Northwest NEWS

October 8, 2001

Front Page

Change is just beginning for Little Bear Creek Corridor
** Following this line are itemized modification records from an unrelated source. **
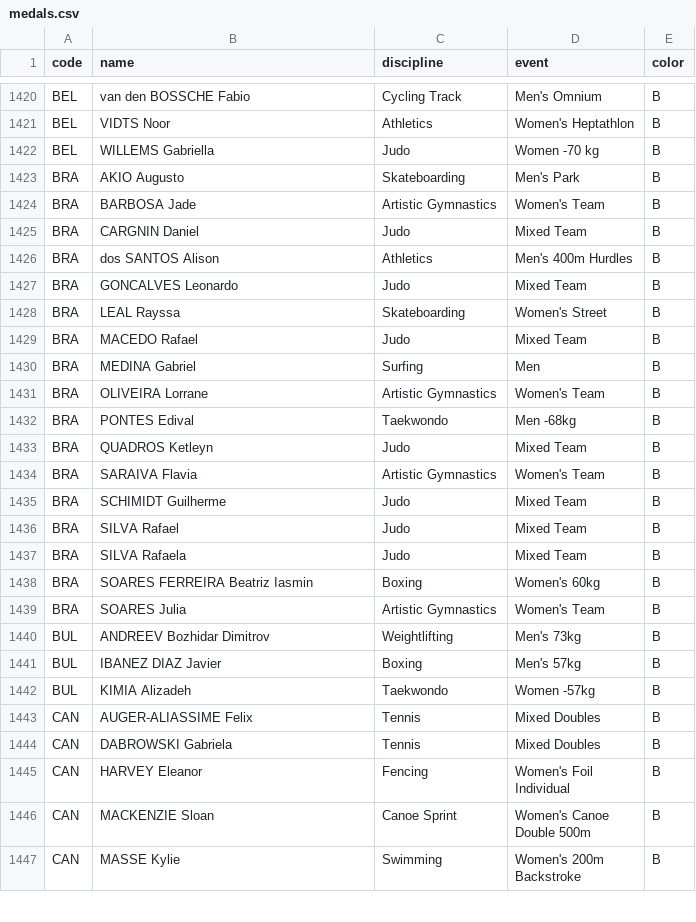
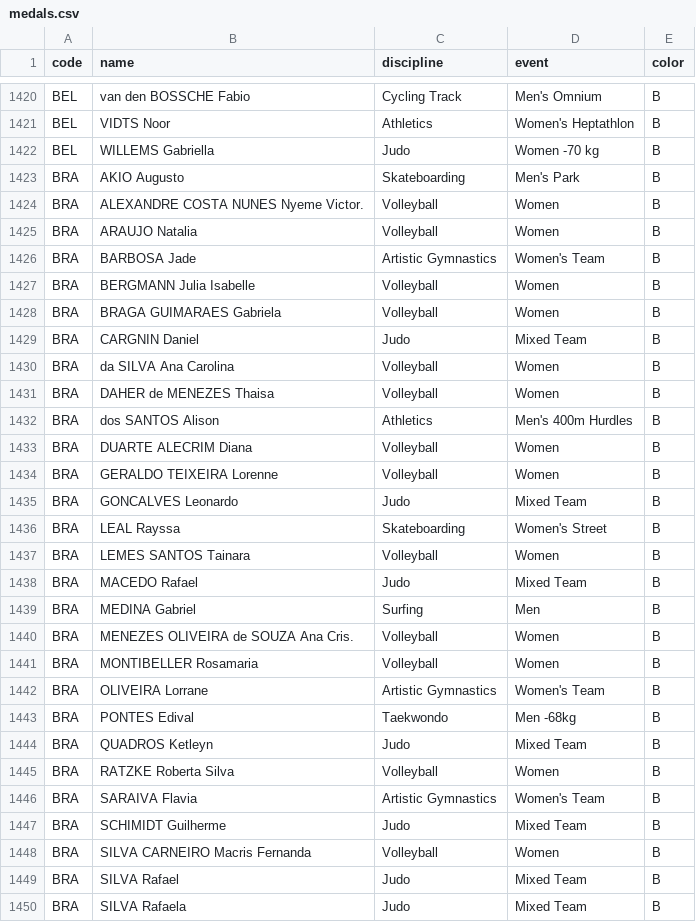
Before and after one commit to taniki/paris2024-data, a CSV file: datasets/medals.csv, drawn as a sheet; only a part is shown, gaps mark what is left out; the shorter side is filled out with more unchanged rows; the diff covers the shown part only.

```diff
--- a/datasets/medals.csv
+++ b/datasets/medals.csv
@@ -1423,9 +1423,20 @@ BEL,WILLEMS Gabriella,Judo,Women -70 kg,B
 BRA,AKIO Augusto,Skateboarding,Men's Park,B
+BRA,ALEXANDRE COSTA NUNES Nyeme Victor.,Volleyball,Women,B
+BRA,ARAUJO Natalia,Volleyball,Women,B
 BRA,BARBOSA Jade,Artistic Gymnastics,Women's Team,B
+BRA,BERGMANN Julia Isabelle,Volleyball,Women,B
+BRA,BRAGA GUIMARAES Gabriela,Volleyball,Women,B
 BRA,CARGNIN Daniel,Judo,Mixed Team,B
+BRA,da SILVA Ana Carolina,Volleyball,Women,B
+BRA,DAHER de MENEZES Thaisa,Volleyball,Women,B
 BRA,dos SANTOS Alison,Athletics,Men's 400m Hurdles,B
+BRA,DUARTE ALECRIM Diana,Volleyball,Women,B
+BRA,GERALDO TEIXEIRA Lorenne,Volleyball,Women,B
 BRA,GONCALVES Leonardo,Judo,Mixed Team,B
 BRA,LEAL Rayssa,Skateboarding,Women's Street,B
+BRA,LEMES SANTOS Tainara,Volleyball,Women,B
 BRA,MACEDO Rafael,Judo,Mixed Team,B
 BRA,MEDINA Gabriel,Surfing,Men,B
+BRA,MENEZES OLIVEIRA de SOUZA Ana Cris.,Volleyball,Women,B
+BRA,MONTIBELLER Rosamaria,Volleyball,Women,B
 BRA,OLIVEIRA Lorrane,Artistic Gymnastics,Women's Team,B
@@ -1433,4 +1444,6 @@ BRA,PONTES Edival,Taekwondo,Men -68kg,B
 BRA,QUADROS Ketleyn,Judo,Mixed Team,B
+BRA,RATZKE Roberta Silva,Volleyball,Women,B
 BRA,SARAIVA Flavia,Artistic Gymnastics,Women's Team,B
 BRA,SCHIMIDT Guilherme,Judo,Mixed Team,B
+BRA,SILVA CARNEIRO Macris Fernanda,Volleyball,Women,B
 BRA,SILVA Rafael,Judo,Mixed Team,B
```
Also changed, not shown: 3 moved rows elsewhere in this file, datasets/medal_countries.long.auto.csv, datasets/medal_countries.wide.auto.csv, 1 other file.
by Bronwyn Wilson
   A change is beginning to take place in a downtown Woodinville location known as the Little Bear Creek Corridor.
   The area extends along Northeast 177th Place between the railroad track and SR 522, stretching from the commercially developed region near McLendon Hardware to the residential areas north of Northeast 195th Street. At the completion of the change, the city's downtown landscape will have a newly constructed corridor with easier traffic access, pedestrian and bicycle friendliness and the beauty of a lineal park.
   The first phase has begun with the construction of a new right-turn lane on Northeast 177th Place which will accommodate traffic heading west onto 131st Avenue.
   Longer-range plans for the corridor area involve widening the road to three lanes, installing a left-turn lane and placing a sidewalk on the north side of the road.
   In addition, there will be landscaped islands, bicycle lanes and a pedestrian asphalt trail.
   "It's going to look great," said Mick Monken, public works director. The City Council will make a final decision on the additional road improvements to the corridor sometime next year. "We're looking at construction in 2002," Monken said.
   Road improvements on Northeast 177th will relieve traffic congestion on Northeast 175th and promote better access for the surrounding businesses.
   To fund the improvements, the City Council approved a utility tax a few years ago. The city has also acquired key parcels of high-quality salmon habitat and recreation lands within the corridor.
   The land, which borders Chinook-bearing Little Bear Creek, will define the area for a future park called the Little Bear Creek Lineal Park. Addressing the protection of salmon while adding greenery to the area, the lineal park will contain trails, interpretive facilities, viewpoints, and the skate park that is being designed this fall in conjunction with Woodinville High School.
   The city plans to involve the entire community in volunteer projects that will help to protect and restore the habitat along the creek.
   "The Parks and Recreation Commission is excited about this hidden treasure," said Lane Youngblood, director of Parks and Recreation. "If we can provide an opportunity for people to know and care about Little Bear Creek and at the same time promote strong and compatible economic development in this area, we will have a very attractive and inviting downtown."
   According to Senior Planner Becky Perkins, the city is in the final stage of nailing down the goals for the corridor master plan.
   "We've gone to the Planning Commission and Parks Commission to identify broad goals," she said, adding that several interests are involved in the area's development including land use, recreation opportunities and the environmental concerns of building along a creek-sensitive area. "What we're trying to do is be efficient in how we coordinate all those interests," she said.
   The Little Bear Creek Corridor project comes out of the city's Master Plan, which is a guide for projects in the area.
   At this time, the only physical project is the road. The development of the future lineal park is not yet set. However, the Master Plan will provide guidelines for developing it. "The purpose of the Master Plan is to guide public and private development in a manner that is cohesive, complementary and consistent with the city's overall vision," said Perkins.
   "The goals of the plan represent the city's desire to create a commercial corridor that takes advantage of all the valuable amenities, like Little Bear Creek and the newly acquired park property, and unique opportunities of Woodinville's natural and man-made environments."